Something like 150 litres per person per day is the average amount of water used in the home. Bathing and flushing the loo are major uses but there is also laundry, washing up, watering the garden, cooking and of course drinking!
Over the years water use has steadily increased. Back in the day when the bath was a tub in front of the fire and laundry was done by hand, you can probably imagine how the processes got through a lot less water. Now it’s all too easy to run a bath or switch on the washing machine, with the water piped directly to where it is needed.
But 150 litres per person per day is not the final total. That is only the water used in the home. If you add all the other uses of water, it averages out at about 860 litres per person per day. But what are these other uses?

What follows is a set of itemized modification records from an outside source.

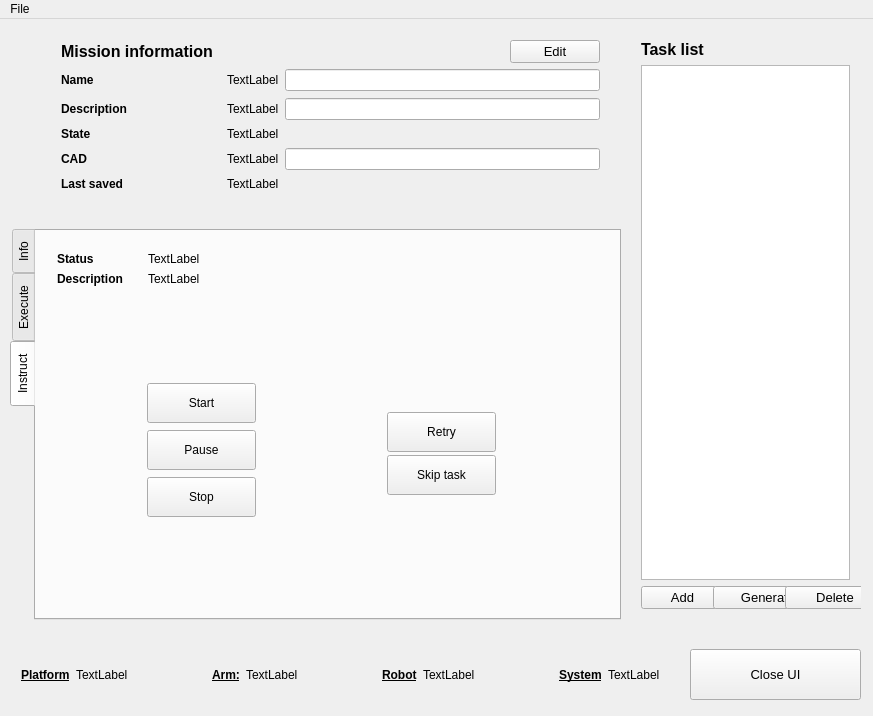
Qt form mission_control/src/GUI/mainwindow.ui (inesc-tec-robotics/carlos_mission_control) before a commit.
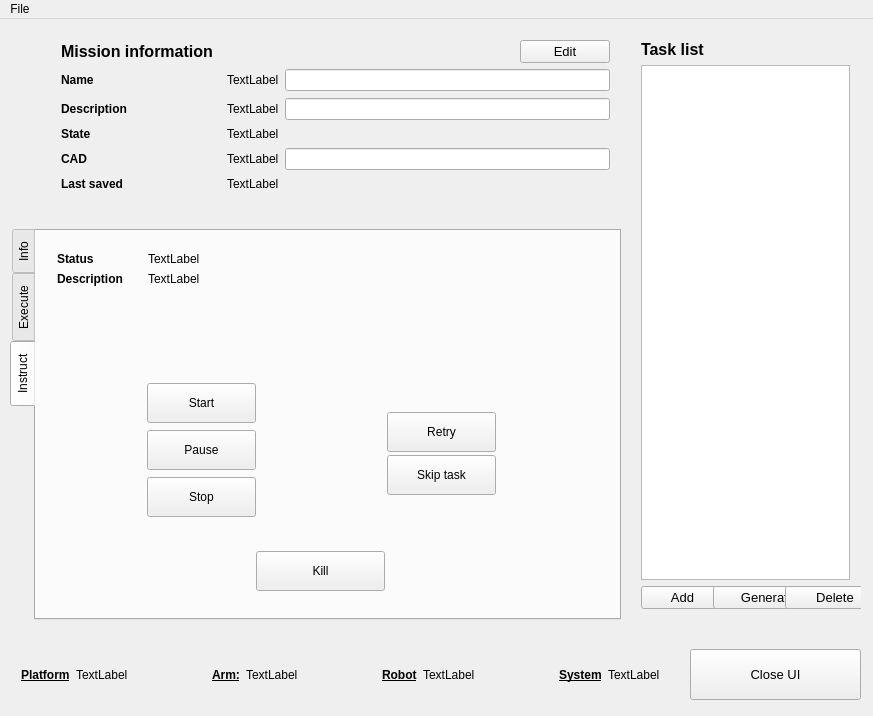
The same form after that commit. The open tabs and pages were chosen to show the change. Icons and pictures are not drawn.

Commit message: Cleaned up in the mission library before demo day. Also, added kill function to mission control

Diff of the .ui file:
```diff
--- a/mission_control/src/GUI/mainwindow.ui
+++ b/mission_control/src/GUI/mainwindow.ui
@@ -791,6 +791,25 @@
        </item>
       </layout>
      </widget>
+     <widget class="QPushButton" name="instrKillButton">
+      <property name="geometry">
+       <rect>
+        <x>220</x>
+        <y>320</y>
+        <width>129</width>
+        <height>40</height>
+       </rect>
+      </property>
+      <property name="minimumSize">
+       <size>
+        <width>0</width>
+        <height>40</height>
+       </size>
+      </property>
+      <property name="text">
+       <string>Kill</string>
+      </property>
+     </widget>
     </widget>
    </widget>
    <widget class="QWidget" name="verticalLayoutWidget_6">
@@ -798,8 +817,8 @@
      <rect>
       <x>50</x>
       <y>10</y>
-      <width>561</width>
-      <height>189</height>
+      <width>571</width>
+      <height>191</height>
      </rect>
     </property>
     <layout class="QVBoxLayout" name="verticalLayout_6">
```
Left out of the diff: 21 changed lines with no effect on the pictures. The commit also changes 20 other files.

The biggest water users are power stations and you usually find them located on major rivers, lakes or the coast because they need such a large water supply. Fortunately, most of their water use is for cooling, so the water doesn’t need to be cleaned and treated in the same way as the water supply to homes. Also, the water is often used and then put back into the river/lake/sea, just at a slightly warmer temperature.
Compared to power stations and home use, farming uses relatively little water. Again, the water doesn’t need to be cleaned or treated, though salty water can’t be used. The problem is that it is mainly needed during hot weather and in the drier areas of central, southern and eastern England: the time and the place that water resources are most stretched.
Industry as a whole uses a similar amount of water to farming. It might be used in the actual manufacturing process or simply be used for cleaning. Food processing, for example, needs a high-quality water supply.
So, although we only directly use a small proportion of the 860 litres per person per day, we do use the electricity, eat the food that was grown and buy factory products. We might only use about 150 litres per person per day in the home but we are part of the reason for using, on average, a whole lot more.
So how do we keep all these needs supplied? Join me again next week.